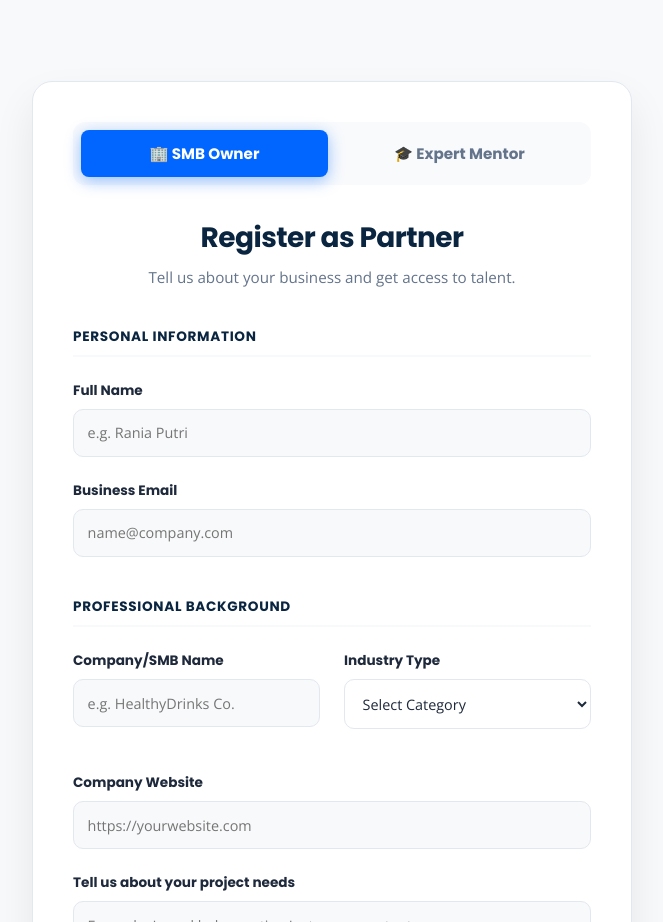
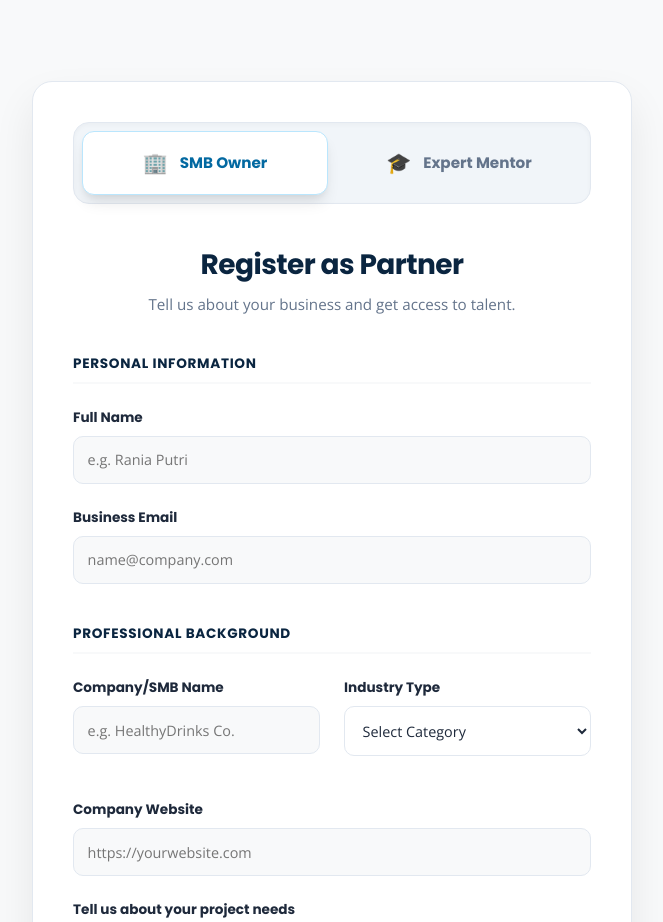
Before and after one commit to peepogame/avyra-marketplace, a website built with Vite: page partner.html in a window 1280 px wide. Shown: the part 2280-3202 px from the top of the page, without its empty margins (308-971 px from the left). Built offline with nearby package versions, Linux system fonts and the light colour scheme.

Commit message:
design: beautify role selection buttons with modern segmented control

```diff
--- a/partner.html
+++ b/partner.html
@@ -137,6 +137,55 @@
       padding: 1rem 2rem;
     }
 
+    .role-selection-container {
+      background: #f1f5f9;
+      padding: 0.5rem;
+      border-radius: 16px;
+      display: flex;
+      gap: 0.5rem;
+      margin-bottom: 2.5rem;
+      border: 1px solid var(--color-border);
+      box-shadow: inset 0 2px 4px rgba(0,0,0,0.03);
+    }
+
+    .role-selection-btn {
+      flex: 1;
+      display: flex;
+      align-items: center;
+      justify-content: center;
+      gap: 0.75rem;
+      padding: 1rem;
+      border: 1px solid transparent;
+      border-radius: 12px;
+      font-family: var(--font-heading);
+      font-weight: 700;
+      font-size: 0.95rem;
+      cursor: pointer;
+      transition: all 0.3s cubic-bezier(0.4, 0, 0.2, 1);
+      background: transparent;
+      color: var(--color-text-muted);
+    }
+
+    .role-selection-btn:hover:not(.active) {
+      background: rgba(255, 255, 255, 0.6);
+      color: var(--color-text-dark);
+    }
+
+    .role-selection-btn.active {
+      background: #ffffff;
+      box-shadow: 0 10px 15px -3px rgba(0, 0, 0, 0.1), 0 4px 6px -2px rgba(0, 0, 0, 0.05);
+    }
+
+    .role-selection-btn.active#btn-smb {
+      color: #0369a1;
+      border-color: #bae6fd;
+    }
+
+    .role-selection-btn.active#id-expert {
+      color: #7e22ce;
+      border-color: #e9d5ff;
+    }
+
     @media (max-width: 900px) {
       .dual-path-section {
         padding: 3rem 0;
@@ -180,6 +229,15 @@
         height: 48px !important;
         font-size: 1.5rem !important;
         margin-bottom: 1rem !important;
+      }
+
+      .role-selection-container {
+        flex-direction: column;
+        padding: 0.4rem;
+      }
+
+      .role-selection-btn {
+        padding: 0.85rem;
       }
     }
 
@@ -655,15 +713,16 @@
       <div class="register-card"
         style="background: white; border-radius: 20px; padding: 2.5rem; box-shadow: 0 20px 40px rgba(0,0,0,0.08); border: 1px solid var(--color-border);">
 
-        <!-- Role Selection (Exactly Above Form) -->
-        <div class="role-tabs"
-          style="display: flex; gap: 0.5rem; margin-bottom: 2rem; background: #f8fafc; padding: 0.5rem; border-radius: 12px;">
-          <button id="btn-smb" class="role-tab active" onclick="togglePartnerRole('smb')"
-            style="flex: 1; padding: 0.75rem; border-radius: 8px; border: none; font-weight: 700; cursor: pointer; transition: all 0.3s;">🏢
-            SMB Owner</button>
-          <button id="id-expert" class="role-tab" onclick="togglePartnerRole('expert')"
-            style="flex: 1; padding: 0.75rem; border-radius: 8px; border: none; font-weight: 700; cursor: pointer; transition: all 0.3s;">🎓
-            Expert Mentor</button>
+        <!-- Role Selection -->
+        <div class="role-selection-container">
+          <button id="btn-smb" class="role-selection-btn active" onclick="togglePartnerRole('smb')">
+            <span style="font-size: 1.25rem;">🏢</span>
+            <span>SMB Owner</span>
+          </button>
+          <button id="id-expert" class="role-selection-btn" onclick="togglePartnerRole('expert')">
+            <span style="font-size: 1.25rem;">🎓</span>
+            <span>Expert Mentor</span>
+          </button>
         </div>
 
         <h2 id="form-title"
@@ -851,14 +910,13 @@
       const inputSite = document.getElementById('p-site');
 
       if (role === 'expert') {
-        btnExpert.style.background = "var(--color-primary)";
-        btnExpert.style.color = "white";
-        btnSmb.style.background = "transparent";
-        btnSmb.style.color = "var(--color-text-dark)";
+        btnExpert.classList.add('active');
+        btnSmb.classList.remove('active');
 
         formTitle.innerText = "Become an Expert Mentor";
         formSub.innerText = "Complete the screening process to start validating talent.";
         btnSubmit.innerText = "Join as Expert Mentor";
+        btnSubmit.style.background = "#7e22ce";
         expertFields.style.display = "block";
         smbExtra.style.display = "none";
 
@@ -869,16 +927,15 @@
         lblSite.innerText = "LinkedIn / Portfolio URL";
         inputSite.placeholder = "https://linkedin.com/in/yourprofile";
       } else {
-        btnSmb.style.background = "var(--color-primary)";
-        btnSmb.style.color = "white";
-        btnExpert.style.background = "transparent";
-        btnExpert.style.color = "var(--color-text-dark)";
+        btnSmb.classList.add('active');
+        btnExpert.classList.remove('active');
 
         formTitle.innerText = "Register as Partner";
         formSub.innerText = "Tell us about your business and get access to talent.";
         btnSubmit.innerText = "Register as Partner";
+        btnSubmit.style.background = "var(--color-primary)";
+        smbExtra.style.display = "block";
         expertFields.style.display = "none";
-        smbExtra.style.display = "block";
 
         lblName.innerText = "Company/SMB Name";
         inputName.placeholder = "e.g. HealthyDrinks Co.";
```
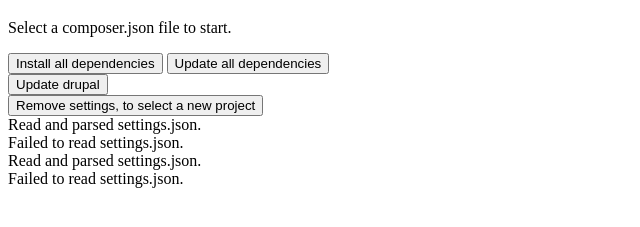
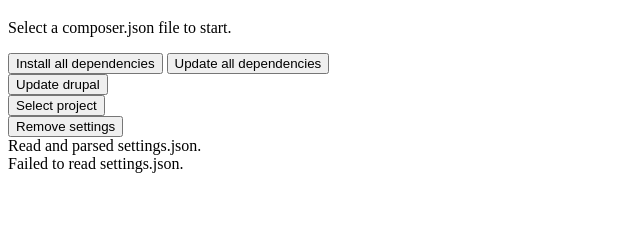
Before and after one commit to borisson/composer-ui, an Electron app: page index.html in a window 800 px wide. Shown: the part 61-288 px from the top of the page, without its empty margins (0-640 px from the left). Drawn offline with Linux system fonts and the light colour scheme; no server answers.

Commit message:
Improves the select / remove behavior

```diff
--- a/index.html
+++ b/index.html
@@ -16,8 +16,11 @@
     <div id="actions__drupal" class="actions actions__drupal visually-hidden">
       <button id="action__update_drupal" class="action action--drupal action--update">Update drupal</button>
     </div>
+    <div id="actions_select" class="actions actions__select">
+      <button id="action__select" class="action action--select">Select project</button>
+    </div>
     <div id="actions_remove" class="actions actions__remove visually-hidden">
-      <button id="action__remove_settings" class="action action--remove">Remove settings, to select a new project</button>
+      <button id="action__remove_settings" class="action action--remove">Remove settings</button>
     </div>
     <div id="log"></div>
   </body>
--- a/renderer.js
+++ b/renderer.js
@@ -7,20 +7,29 @@ const exec = require('child_process').exec;
 // Set up settings variable.
 var settings = "";
 
+main();
+
+/**
+ * Main method, call out to other functions.
+ */
+function main() {
+  console.log('main')
   // Try to read settings from the settings.json file if that's found on disk.
-settings = readSettings()
-
-// Wasn't able to read settings, try getting them trough ::openFile.
-if (settings == false) {
-  openFile();
   settings = readSettings();
-}
   // Settings are found, so parse the json file, bind events, and show the
   // "remove" actions box.
   if (settings != false) {
     document.getElementById('actions_remove').classList.remove('visually-hidden')
+    document.getElementById('actions_select').classList.add('visually-hidden')
     parse_composer_json();
     bind_events();
+  }
+  if (settings == false) {
+
+  }
+  // Add action to select button.
+  document.getElementById('action__select')
+    .addEventListener('click', openFile);
 }
 
 /**
@@ -123,6 +132,7 @@ function remove_settings() {
   document.getElementById('actions__composer').classList.add('visually-hidden');
   document.getElementById('actions__drupal').classList.add('visually-hidden');
   document.getElementById('actions_remove').classList.add('visually-hidden');
+  document.getElementById('actions_select').classList.remove('visually-hidden');
   fs.unlink(__dirname + '/settings.json');
   logMessage('Settings file removed, starting over will allow you to select a new directory.');
 }
@@ -158,6 +168,7 @@ function openFile() {
  */
 function writeSettings(settings) {
   fs.writeFile(__dirname + '/settings.json', JSON.stringify( settings ), "utf8");
+  setTimeout(function() { main(); }, 100);
 }
 
 /**
```
Lines whose indentation alone changed are shown as unchanged.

· · ·

Task statement. With the pictures removed, repeat the listing above exactly as it stands.

Response for this exercise.
Before and after one commit to peepogame/avyra-marketplace, a website built with Vite: page partner.html in a window 1280 px wide. Shown: the part 2280-3202 px from the top of the page, without its empty margins (308-971 px from the left). Built offline with nearby package versions, Linux system fonts and the light colour scheme.

Commit message:
design: beautify role selection buttons with modern segmented control

```diff
--- a/partner.html
+++ b/partner.html
@@ -137,6 +137,55 @@
       padding: 1rem 2rem;
     }
 
+    .role-selection-container {
+      background: #f1f5f9;
+      padding: 0.5rem;
+      border-radius: 16px;
+      display: flex;
+      gap: 0.5rem;
+      margin-bottom: 2.5rem;
+      border: 1px solid var(--color-border);
+      box-shadow: inset 0 2px 4px rgba(0,0,0,0.03);
+    }
+
+    .role-selection-btn {
+      flex: 1;
+      display: flex;
+      align-items: center;
+      justify-content: center;
+      gap: 0.75rem;
+      padding: 1rem;
+      border: 1px solid transparent;
+      border-radius: 12px;
+      font-family: var(--font-heading);
+      font-weight: 700;
+      font-size: 0.95rem;
+      cursor: pointer;
+      transition: all 0.3s cubic-bezier(0.4, 0, 0.2, 1);
+      background: transparent;
+      color: var(--color-text-muted);
+    }
+
+    .role-selection-btn:hover:not(.active) {
+      background: rgba(255, 255, 255, 0.6);
+      color: var(--color-text-dark);
+    }
+
+    .role-selection-btn.active {
+      background: #ffffff;
+      box-shadow: 0 10px 15px -3px rgba(0, 0, 0, 0.1), 0 4px 6px -2px rgba(0, 0, 0, 0.05);
+    }
+
+    .role-selection-btn.active#btn-smb {
+      color: #0369a1;
+      border-color: #bae6fd;
+    }
+
+    .role-selection-btn.active#id-expert {
+      color: #7e22ce;
+      border-color: #e9d5ff;
+    }
+
     @media (max-width: 900px) {
       .dual-path-section {
         padding: 3rem 0;
@@ -180,6 +229,15 @@
         height: 48px !important;
         font-size: 1.5rem !important;
         margin-bottom: 1rem !important;
+      }
+
+      .role-selection-container {
+        flex-direction: column;
+        padding: 0.4rem;
+      }
+
+      .role-selection-btn {
+        padding: 0.85rem;
       }
     }
 
@@ -655,15 +713,16 @@
       <div class="register-card"
         style="background: white; border-radius: 20px; padding: 2.5rem; box-shadow: 0 20px 40px rgba(0,0,0,0.08); border: 1px solid var(--color-border);">
 
-        <!-- Role Selection (Exactly Above Form) -->
-        <div class="role-tabs"
-          style="display: flex; gap: 0.5rem; margin-bottom: 2rem; background: #f8fafc; padding: 0.5rem; border-radius: 12px;">
-          <button id="btn-smb" class="role-tab active" onclick="togglePartnerRole('smb')"
-            style="flex: 1; padding: 0.75rem; border-radius: 8px; border: none; font-weight: 700; cursor: pointer; transition: all 0.3s;">🏢
-            SMB Owner</button>
-          <button id="id-expert" class="role-tab" onclick="togglePartnerRole('expert')"
-            style="flex: 1; padding: 0.75rem; border-radius: 8px; border: none; font-weight: 700; cursor: pointer; transition: all 0.3s;">🎓
-            Expert Mentor</button>
+        <!-- Role Selection -->
+        <div class="role-selection-container">
+          <button id="btn-smb" class="role-selection-btn active" onclick="togglePartnerRole('smb')">
+            <span style="font-size: 1.25rem;">🏢</span>
+            <span>SMB Owner</span>
+          </button>
+          <button id="id-expert" class="role-selection-btn" onclick="togglePartnerRole('expert')">
+            <span style="font-size: 1.25rem;">🎓</span>
+            <span>Expert Mentor</span>
+          </button>
         </div>
 
         <h2 id="form-title"
@@ -851,14 +910,13 @@
       const inputSite = document.getElementById('p-site');
 
       if (role === 'expert') {
-        btnExpert.style.background = "var(--color-primary)";
-        btnExpert.style.color = "white";
-        btnSmb.style.background = "transparent";
-        btnSmb.style.color = "var(--color-text-dark)";
+        btnExpert.classList.add('active');
+        btnSmb.classList.remove('active');
 
         formTitle.innerText = "Become an Expert Mentor";
         formSub.innerText = "Complete the screening process to start validating talent.";
         btnSubmit.innerText = "Join as Expert Mentor";
+        btnSubmit.style.background = "#7e22ce";
         expertFields.style.display = "block";
         smbExtra.style.display = "none";
 
@@ -869,16 +927,15 @@
         lblSite.innerText = "LinkedIn / Portfolio URL";
         inputSite.placeholder = "https://linkedin.com/in/yourprofile";
       } else {
-        btnSmb.style.background = "var(--color-primary)";
-        btnSmb.style.color = "white";
-        btnExpert.style.background = "transparent";
-        btnExpert.style.color = "var(--color-text-dark)";
+        btnSmb.classList.add('active');
+        btnExpert.classList.remove('active');
 
         formTitle.innerText = "Register as Partner";
         formSub.innerText = "Tell us about your business and get access to talent.";
         btnSubmit.innerText = "Register as Partner";
+        btnSubmit.style.background = "var(--color-primary)";
+        smbExtra.style.display = "block";
         expertFields.style.display = "none";
-        smbExtra.style.display = "block";
 
         lblName.innerText = "Company/SMB Name";
         inputName.placeholder = "e.g. HealthyDrinks Co.";
```
Before and after one commit to borisson/composer-ui, an Electron app: page index.html in a window 800 px wide. Shown: the part 61-288 px from the top of the page, without its empty margins (0-640 px from the left). Drawn offline with Linux system fonts and the light colour scheme; no server answers.

Commit message:
Improves the select / remove behavior

```diff
--- a/index.html
+++ b/index.html
@@ -16,8 +16,11 @@
     <div id="actions__drupal" class="actions actions__drupal visually-hidden">
       <button id="action__update_drupal" class="action action--drupal action--update">Update drupal</button>
     </div>
+    <div id="actions_select" class="actions actions__select">
+      <button id="action__select" class="action action--select">Select project</button>
+    </div>
     <div id="actions_remove" class="actions actions__remove visually-hidden">
-      <button id="action__remove_settings" class="action action--remove">Remove settings, to select a new project</button>
+      <button id="action__remove_settings" class="action action--remove">Remove settings</button>
     </div>
     <div id="log"></div>
   </body>
--- a/renderer.js
+++ b/renderer.js
@@ -7,20 +7,29 @@ const exec = require('child_process').exec;
 // Set up settings variable.
 var settings = "";
 
+main();
+
+/**
+ * Main method, call out to other functions.
+ */
+function main() {
+  console.log('main')
   // Try to read settings from the settings.json file if that's found on disk.
-settings = readSettings()
-
-// Wasn't able to read settings, try getting them trough ::openFile.
-if (settings == false) {
-  openFile();
   settings = readSettings();
-}
   // Settings are found, so parse the json file, bind events, and show the
   // "remove" actions box.
   if (settings != false) {
     document.getElementById('actions_remove').classList.remove('visually-hidden')
+    document.getElementById('actions_select').classList.add('visually-hidden')
     parse_composer_json();
     bind_events();
+  }
+  if (settings == false) {
+
+  }
+  // Add action to select button.
+  document.getElementById('action__select')
+    .addEventListener('click', openFile);
 }
 
 /**
@@ -123,6 +132,7 @@ function remove_settings() {
   document.getElementById('actions__composer').classList.add('visually-hidden');
   document.getElementById('actions__drupal').classList.add('visually-hidden');
   document.getElementById('actions_remove').classList.add('visually-hidden');
+  document.getElementById('actions_select').classList.remove('visually-hidden');
   fs.unlink(__dirname + '/settings.json');
   logMessage('Settings file removed, starting over will allow you to select a new directory.');
 }
@@ -158,6 +168,7 @@ function openFile() {
  */
 function writeSettings(settings) {
   fs.writeFile(__dirname + '/settings.json', JSON.stringify( settings ), "utf8");
+  setTimeout(function() { main(); }, 100);
 }
 
 /**
```
Lines whose indentation alone changed are shown as unchanged.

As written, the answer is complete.